Little big men
Rarely used Curtis, Grimsley finally given chances to shine
Posted: Wednesday October 27, 1999 08:52 AM
Stepping up: Chad Curtis couldn’t have picked a better time to shine. AP
By Jamal Greene, Sports Illustrated
Ten minutes after the Yankees come-from-behind win in Game 3 of the World Series at Yankee Stadium on Tuesday night, the media entered the clubhouse to oohs and aahs.
The hubbub was emanating from the players' lounge adjacent to the locker area. The players were watching highlights of the game on television.
Who can blame them for getting a little excited?
Chad Curtis, who had all of 195 at-bats this season, whose career renown until Tuesday was his trademark full somersault at the end of throws to the plate, hit two home runs, including a walk-off shot in the 10th inning to give his team a 3-0 Series lead.
Jason Grimsley, who was not on the playoff roster for the Division Series nor for the League Championship Series, entered the game for mop-up duty with the Yankees down 5-1 in the fourth inning and held the Braves scoreless for 2 1/3 innings in his first ever postseason appearance.
In this Series as during the season, the Yankees seem to have found a way to win every game.

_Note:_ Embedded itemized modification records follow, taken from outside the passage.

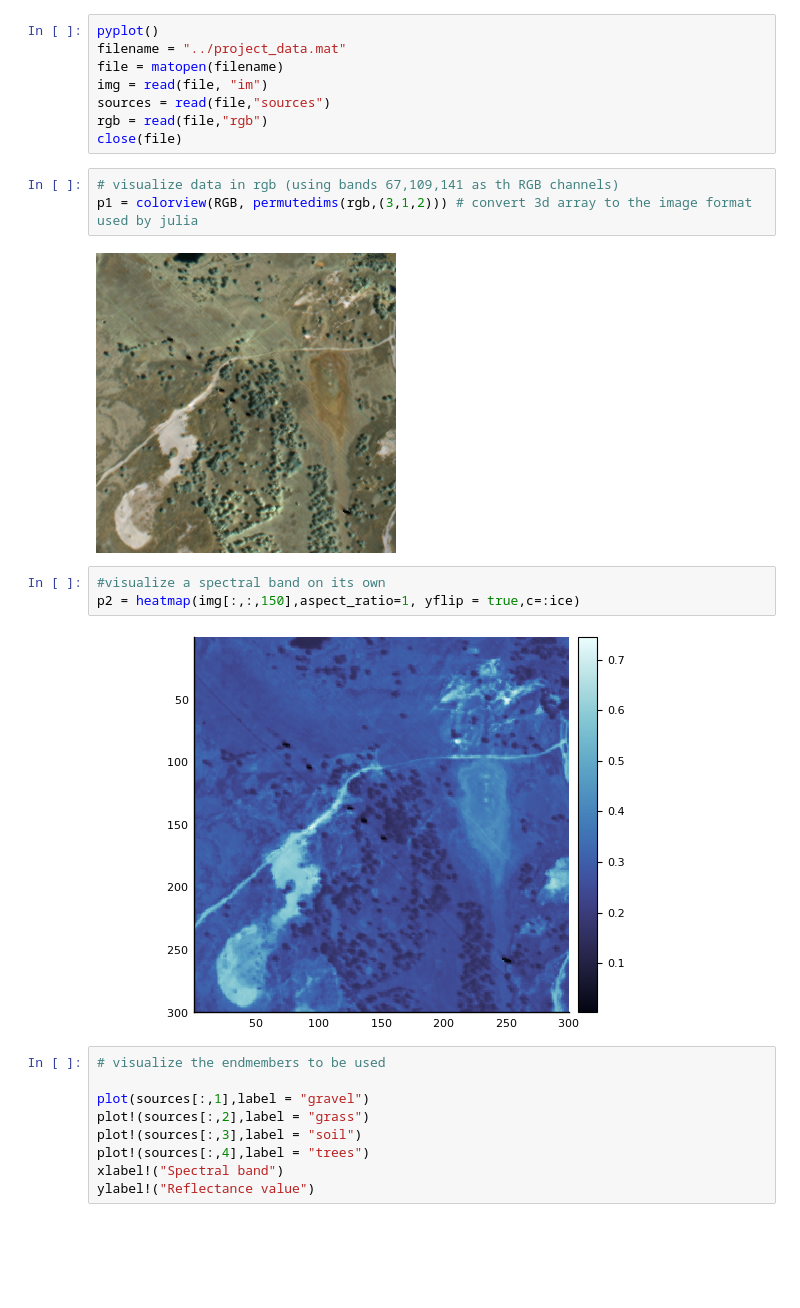
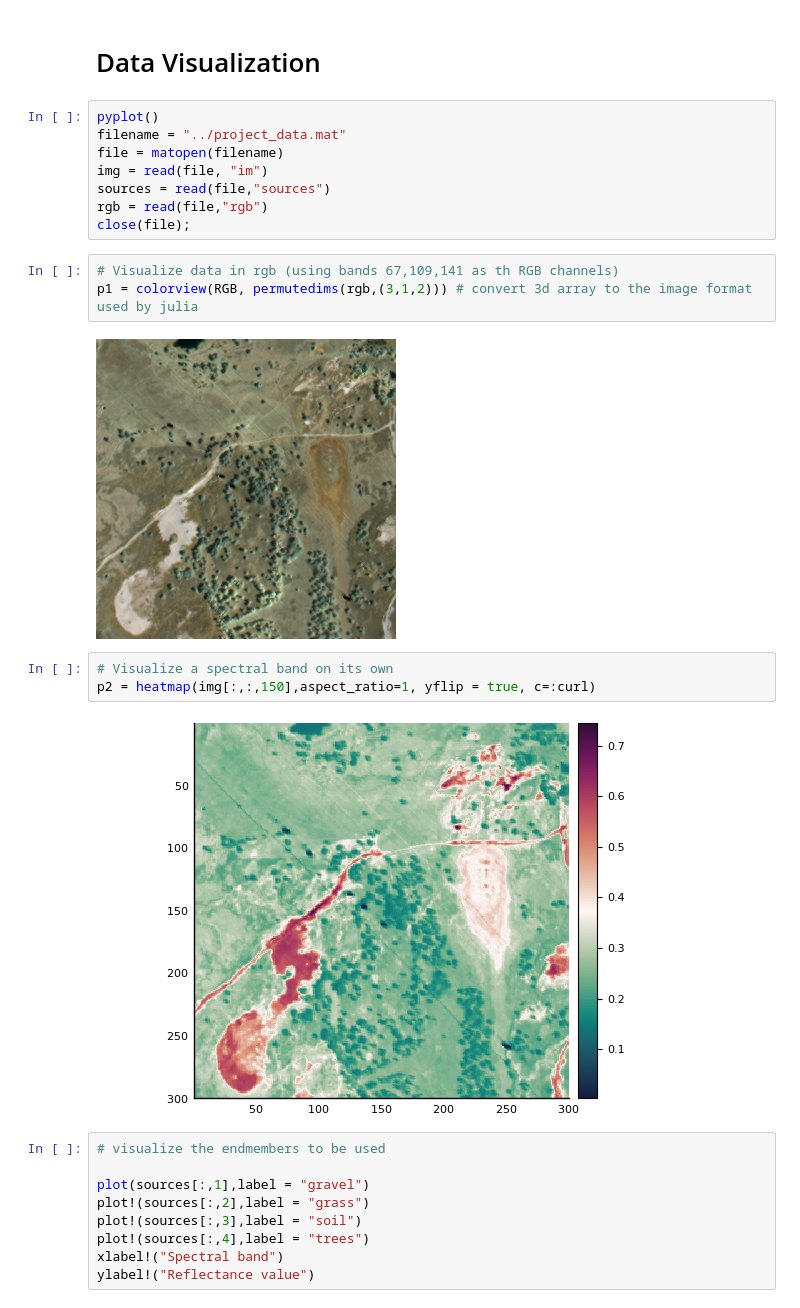
Before and after one commit to robincourant/parallel_optimization, a Jupyter notebook: parallel_optimization.ipynb, the cells around one changed output. Saved outputs shown, nothing was run; the diff lists cells and outputs as text; blank space fills up the shorter version.

```diff
--- a/parallel_optimization.ipynb
+++ b/parallel_optimization.ipynb
@@ -7,3 +10,5 @@ include("./unmixing.jl");
+# %% [markdown]
+# Data Visualization
 # %%
 pyplot()
 filename = "../project_data.mat"
@@ -11,17 +16,17 @@ file = matopen(filename)
 img = read(file, "im")
 sources = read(file,"sources")
 rgb = read(file,"rgb")
-close(file)
+close(file);
 # %%
-# visualize data in rgb (using bands 67,109,141 as th RGB channels)
+# Visualize data in rgb (using bands 67,109,141 as th RGB channels)
 p1 = colorview(RGB, permutedims(rgb,(3,1,2))) # convert 3d array to the image format used by julia
 # %% [output]
 [figure]
 # %%
-#visualize a spectral band on its own
-p2 = heatmap(img[:,:,150],aspect_ratio=1, yflip = true,c=:ice)
+# Visualize a spectral band on its own
+p2 = heatmap(img[:,:,150],aspect_ratio=1, yflip = true, c=:curl)
 # %% [output]
-[figure, old version]
+[figure, new version]
 # %%
 # visualize the endmembers to be used
 
```
Also changed, not shown: parts of 85 cells of this notebook, 6 other files.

In Game 1, it was little ball combined with dominant pitching. In Game 2, it was deep counts and incessant offense. Last night it was bit players taking lead roles.
The starters could not have been more pleased. Said right fielder Paul O'Neill, "So many people in here are happy that Chad is the guy to do this. This could make his whole year. It means a lot to us when people who don't get in the camera light help us win a game."
Bernie Williams echoed what seemed a team-wide sentiment. "Chad is one of our team leaders, and I mean that. He stayed strong through the whole year waiting for his chance, so I'm very happy for him."
Happiest of all may have been Yankees starter Andy Pettitte.
Pettitte had not allowed a run in a World Series game since Game 1 of the 1996 Series, a span of two starts, but he was roughed up for five runs on 10 hits in just 3 2/3 innings.
Said Pettitte, "Jason hasn't pitched in a month and Chad was a back-up all season. It's awesome for them."
With Curtis fielding questions at the post-game press conference, Grimsley stood a few feet from his locker, surrounded by more camera crews than he'd ever seen in his life.
He made the team as a non-roster invitee after signing a minor-league contract in the offseason and not having pitched in the majors since 1996.
Holding his infant child in his arms, he squinted before the camera lights. "It was like my first game in the big leagues," he said. "This is the moment you wait for your whole life. It makes you numb."
He may feel even better if New York extends its 11-game World Series win streak to a record-tying 12th game tonight. Manager Joe Torre hands the ball to Roger Clemens, who will pitch in the game he says he came to the Yankees to pitch in-a title clincher.
Said Scott Brosius, "We can't ask to be in a better spot."
Brosius' words were nearly drowned out by the oohs and aahs.